JERUSALEM, May 6 (Reuters) - The Bank of Israel said on Thursday it had bought $5.27 billion worth of foreign currency in April, bringing its forex reserves to a record $193.99 billion.
The reserves, which equate to 48.1% of Israel's gross domestic product (GDP), grew by a total $8.3 billion last month, the central bank said, helped also by private sector transfers and a revaluation of the reserves.
In January, it said it would buy $30 billion of foreign currency in 2021 to try to stem the shekel's appreciation, after buying $21 billion in 2020.
Since then, Bank of Israel Governor Amir Yaron has said purchases could exceed $30 billion this year.

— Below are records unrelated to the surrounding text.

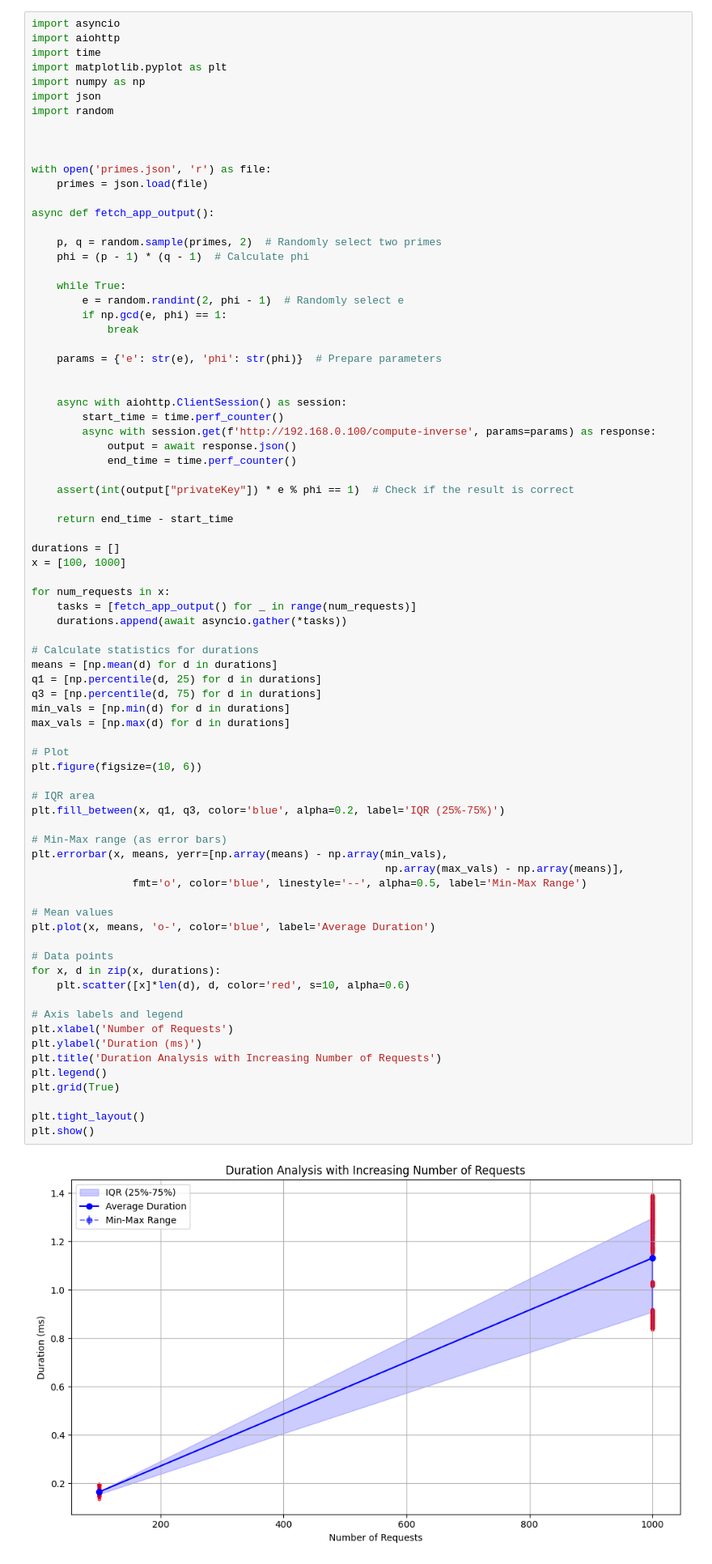
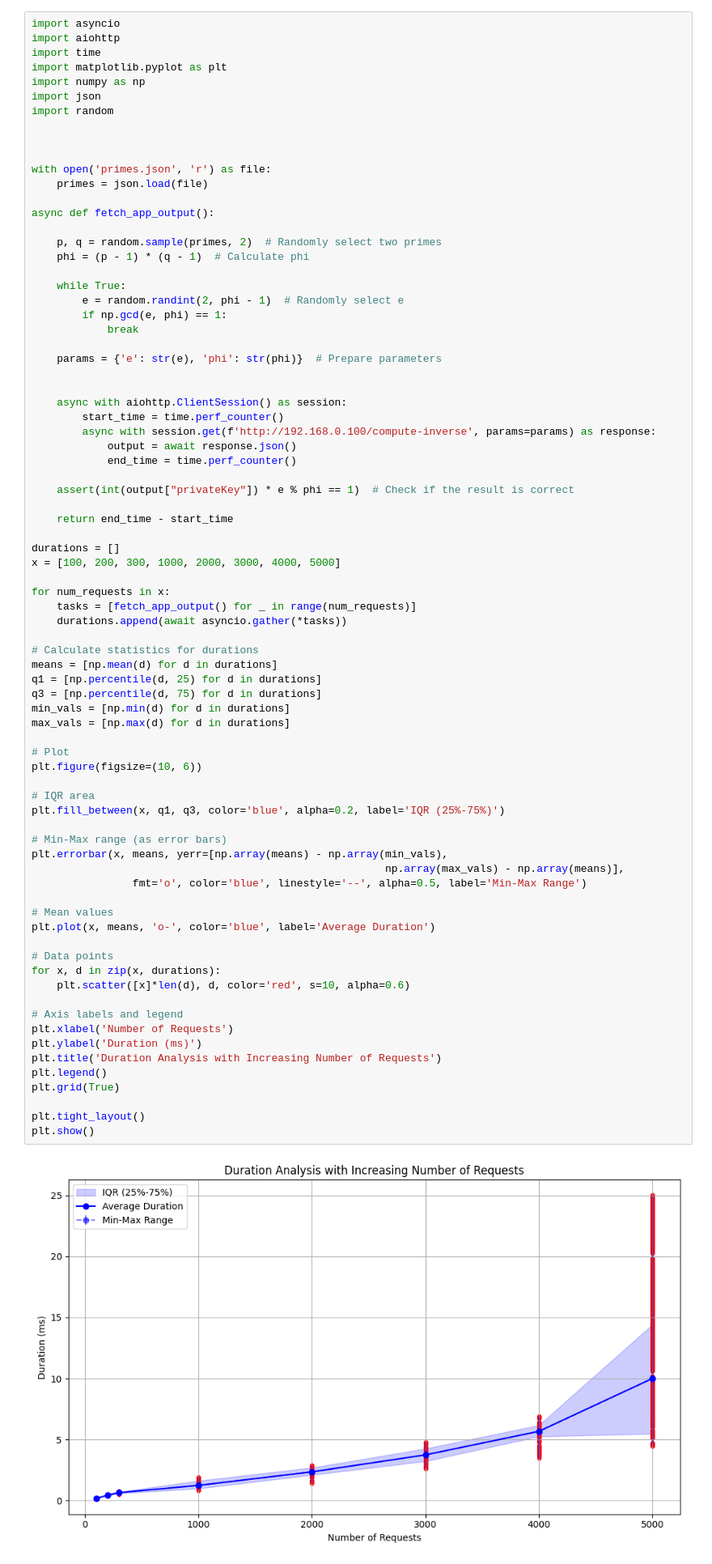
Before and after one commit to GehriJan/distributed-systems-exam, a Jupyter notebook: src/tests.ipynb, the cells around one changed output. Shown at 81% size. Drawn from its saved outputs; the diff is of its cells as text.

Commit message:
feat: more detailed diagramm

```diff
--- a/src/tests.ipynb
+++ b/src/tests.ipynb
@@ -36,7 +36,7 @@ async def fetch_app_output():
     return end_time - start_time
 
 durations = []
-x = [100, 1000]
+x = [100, 200, 300, 1000, 2000, 3000, 4000, 5000]
 
 for num_requests in x:
     tasks = [fetch_app_output() for _ in range(num_requests)]
@@ -50,34 +50,34 @@ min_vals = [np.min(d) for d in durations]
 max_vals = [np.max(d) for d in durations]
 
 # Plot
 plt.figure(figsize=(10, 6))
 
 # IQR area
 plt.fill_between(x, q1, q3, color='blue', alpha=0.2, label='IQR (25%-75%)')
 
 # Min-Max range (as error bars)
 plt.errorbar(x, means, yerr=[np.array(means) - np.array(min_vals),
                                                         np.array(max_vals) - np.array(means)],
                 fmt='o', color='blue', linestyle='--', alpha=0.5, label='Min-Max Range')
 
 # Mean values
 plt.plot(x, means, 'o-', color='blue', label='Average Duration')
 
 # Data points
 for x, d in zip(x, durations):
     plt.scatter([x]*len(d), d, color='red', s=10, alpha=0.6)
 
 # Axis labels and legend
 plt.xlabel('Number of Requests')
 plt.ylabel('Duration (ms)')
 plt.title('Duration Analysis with Increasing Number of Requests')
 plt.legend()
 plt.grid(True)
 
 plt.tight_layout()
 plt.show()
 # %% [output]
-[figure, old version]
+[figure, new version]
 # %%
 import os
 import asyncio
```
Also changed, not shown: parts of 3 cells of this notebook.
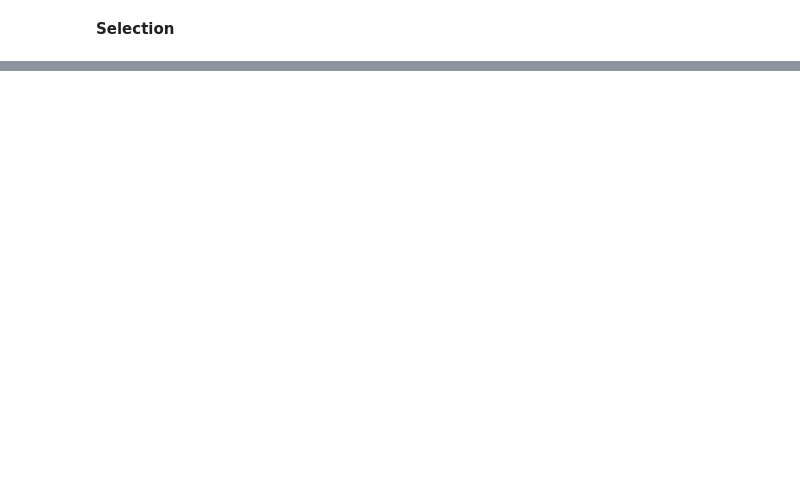
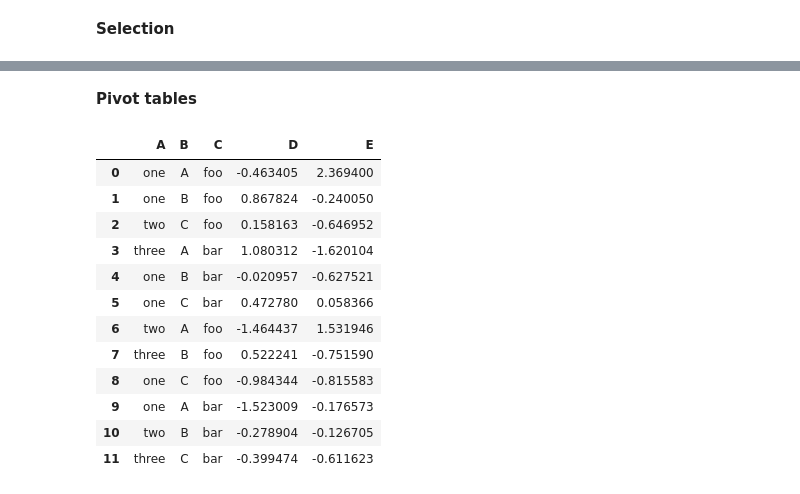
Before and after one commit to prjanarthanan/DSL1, a Jupyter notebook: 10mins_python.ipynb, the cells around one changed output, grey strips where cells are left out. Drawn from its saved outputs; the diff is of its cells as text; code cells hidden in the pictures; blank space fills up the shorter version.

```diff
--- a/10mins_python.ipynb
+++ b/10mins_python.ipynb
@@ -192,0 +724,23 @@ df['20130102':'20130104']
+# %% [markdown]
+**Pivot tables**
+# %%
+df = pd.DataFrame({'A': ['one', 'one', 'two', 'three'] * 3,
+                   'B': ['A', 'B', 'C'] * 4,
+                   'C': ['foo', 'foo', 'foo', 'bar', 'bar', 'bar'] * 2,
+                   'D': np.random.randn(12),
+                   'E': np.random.randn(12)})
+df
+# %% [output]
+|  | A | B | C | D | E |
+| 0 | one | A | foo | -0.463405 | 2.369400 |
+| 1 | one | B | foo | 0.867824 | -0.240050 |
+| 2 | two | C | foo | 0.158163 | -0.646952 |
+| 3 | three | A | bar | 1.080312 | -1.620104 |
+| 4 | one | B | bar | -0.020957 | -0.627521 |
+| 5 | one | C | bar | 0.472780 | 0.058366 |
+| 6 | two | A | foo | -1.464437 | 1.531946 |
+| 7 | three | B | foo | 0.522241 | -0.751590 |
+| 8 | one | C | foo | -0.984344 | -0.815583 |
+| 9 | one | A | bar | -1.523009 | -0.176573 |
+| 10 | two | B | bar | -0.278904 | -0.126705 |
+| 11 | three | C | bar | -0.399474 | -0.611623 |
```
Also changed, not shown: parts of 92 cells of this notebook.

It has bought about $19 billion of foreign currency in the first four months.
The shekel hit 3.11 per dollar on Jan. 14, its strongest since April 1996. With the help of the central bank's intervention, it has since eased back and remained steady between 3.24 and 3.30.
Policymakers have cited as reasons for the shekel's strength the global weakness of the dollar, strong foreign investment flows into Israel, a wide current account surplus and optimism that a rapid COVID-19 vaccine rollout will quickly lead to an economic recovery after three lockdowns.
The rise in reserves last month was partly offset by government transfers abroad of about $265 million.
The central bank also said it bought 3.4 billion shekels ($1 billion) of Israeli government bonds last month to bring its total since March 2020, when it began the program, to 62.3 billion shekels. Its balance of corporate bond purchases held steady at 3.5 billion shekels.
The Bank of Israel has said it would buy up to 85 billion shekels worth of government bonds.
As part of a plan to encourage credit to small businesses, the bank said it loaned another 3.5 billion shekels to the banking system last month to bring its loan total during the COVID-19 pandemic to 31.6 billion shekels. ($1 = 3.2620 shekels) (Reporting by Ari Rabinovitch Editing by Gareth Jones)